There are two types of smart cards: contact and contactless. Both have an embedded microprocessor and memory. The smart card differs from the card typically called a proximity card in that the microchip in the proximity card has only one function: to provide the reader with the card’s identification number. The processor on the smart card has an operating system and can handle multiple applications such as a cash card, a pre-paid membership card, and even an access control card. The difference between the two types of smart cards is found in the manner with which the microprocessor on the card communicates with the outside world. A contact smart card has eight contacts, which must physically touch contacts on the reader to convey information between them. Since contact cards must be inserted into readers carefully and the orientation has be observed the speed and convenience of such transaction is not acceptable for most access control applications. The use of contact smart cards is physical access control is limited mostly to parking applications when payment data is stored in card memory and when the speed of transactions is not important. A contactless smart card uses the same radio-based technology as the proximity card with the exception of the frequency band used: higher frequency (13.56Mhz instead of 125kHz) allows to transferring more data and communicating with several cards at the same time. A contactless card does not have to touch the reader or even be taken out from a wallet or purse. Most access control systems only read serial numbers of contactless smart cards and do not utilize the available memory. Card memory may be used for storing biometric data (i.e. fingerprint template) of a user. In such case a biometric reader first reads the template on the card and then compares it to the finger (hand, eye, etc.) presented by the user. This way biometric data of users does not have to be distributed and stored in the memory of controllers or readers, which simplifies the system and reduces memory requirements.
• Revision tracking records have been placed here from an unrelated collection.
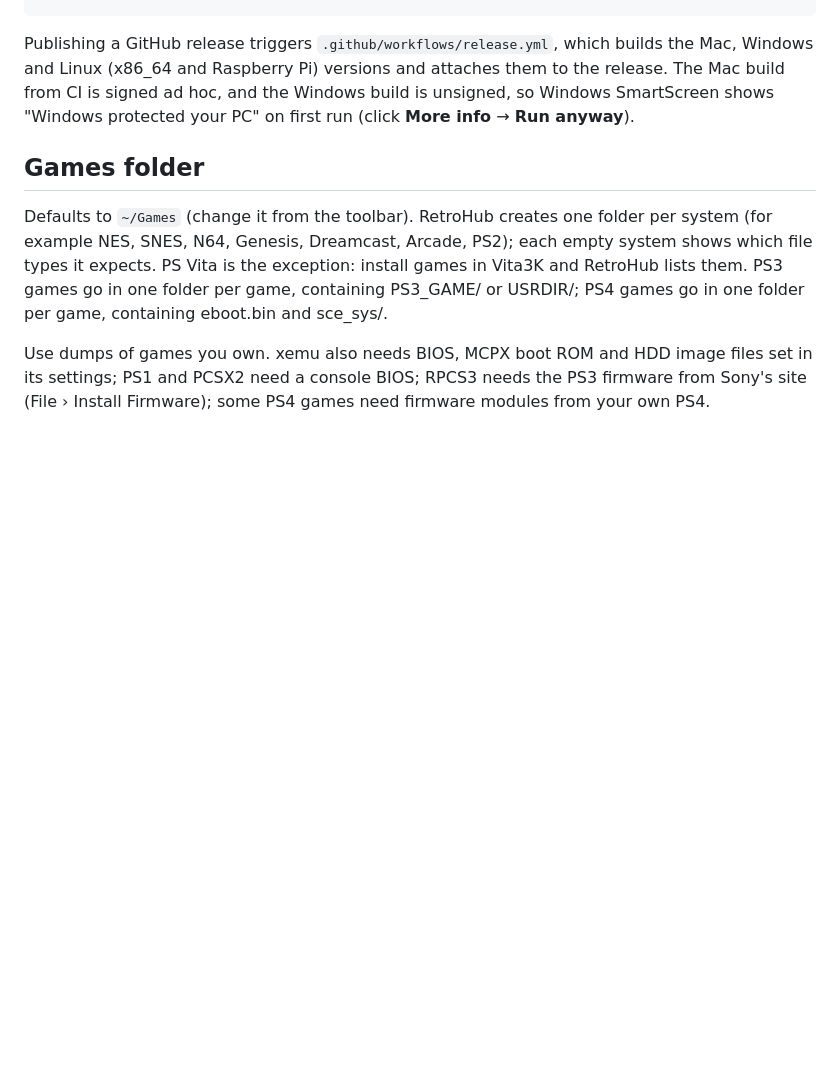
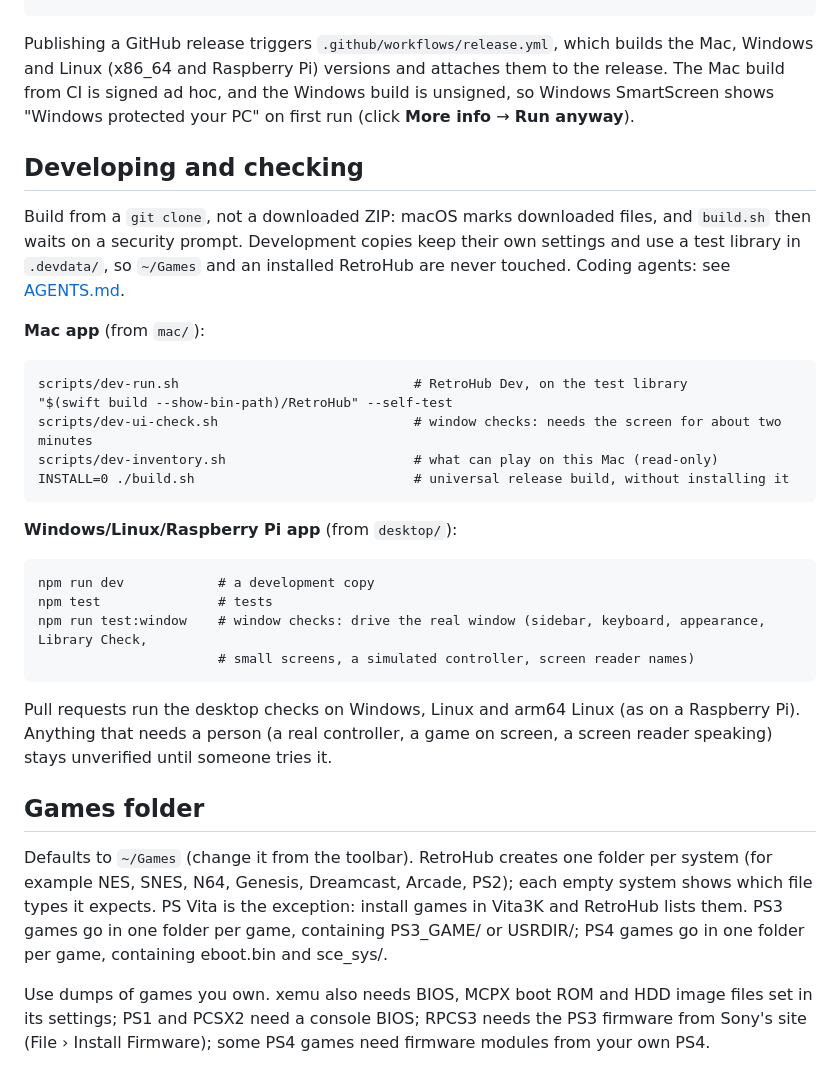
Before and after one commit to jbutler0831/RetroHub, a Markdown page: README.md, the part around one of its changes. Rendered like a GitHub page; blank space fills up the shorter version.

```diff
--- a/README.md
+++ b/README.md
@@ -68,6 +107,30 @@ the Mac, Windows and Linux (x86_64 and Raspberry Pi) versions and attaches them
 from CI is signed ad hoc, and the Windows build is unsigned, so Windows SmartScreen
 shows "Windows protected your PC" on first run (click **More info** → **Run anyway**).
 
+## Developing and checking
+
+Build from a `git clone`, not a downloaded ZIP: macOS marks downloaded files, and `build.sh` then waits on a security
+prompt. Development copies keep their own settings and use a test library in `.devdata/`, so `~/Games` and an
+installed RetroHub are never touched. Coding agents: see [AGENTS.md](AGENTS.md).
+
+**Mac app** (from `mac/`):
+
+    scripts/dev-run.sh                              # RetroHub Dev, on the test library
+    "$(swift build --show-bin-path)/RetroHub" --self-test
+    scripts/dev-ui-check.sh                         # window checks: needs the screen for about two minutes
+    scripts/dev-inventory.sh                        # what can play on this Mac (read-only)
+    INSTALL=0 ./build.sh                            # universal release build, without installing it
+
+**Windows/Linux/Raspberry Pi app** (from `desktop/`):
+
+    npm run dev            # a development copy
+    npm test               # tests
+    npm run test:window    # window checks: drive the real window (sidebar, keyboard, appearance, Library Check,
+                           # small screens, a simulated controller, screen reader names)
+
+Pull requests run the desktop checks on Windows, Linux and arm64 Linux (as on a Raspberry Pi). Anything that needs a
+person (a real controller, a game on screen, a screen reader speaking) stays unverified until someone tries it.
+
 ## Games folder
 
 Defaults to `~/Games` (change it from the toolbar). RetroHub creates one folder
```
Also changed, not shown: other parts of README.md (+39 -0 lines).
Smartcard readers have been targeted successfully by criminals in what is termed a supply chain attack, in which the readers are tampered with during manufacture or in the supply chain before delivery. The rogue devices capture customers' card details before transmitting them to criminals.

Smart Card Reader smart card reader

Home











IDS Door Access Control Systems Using Wiegand, RS-485, TCP/IP Bar code, Magnetic, Biometic Readers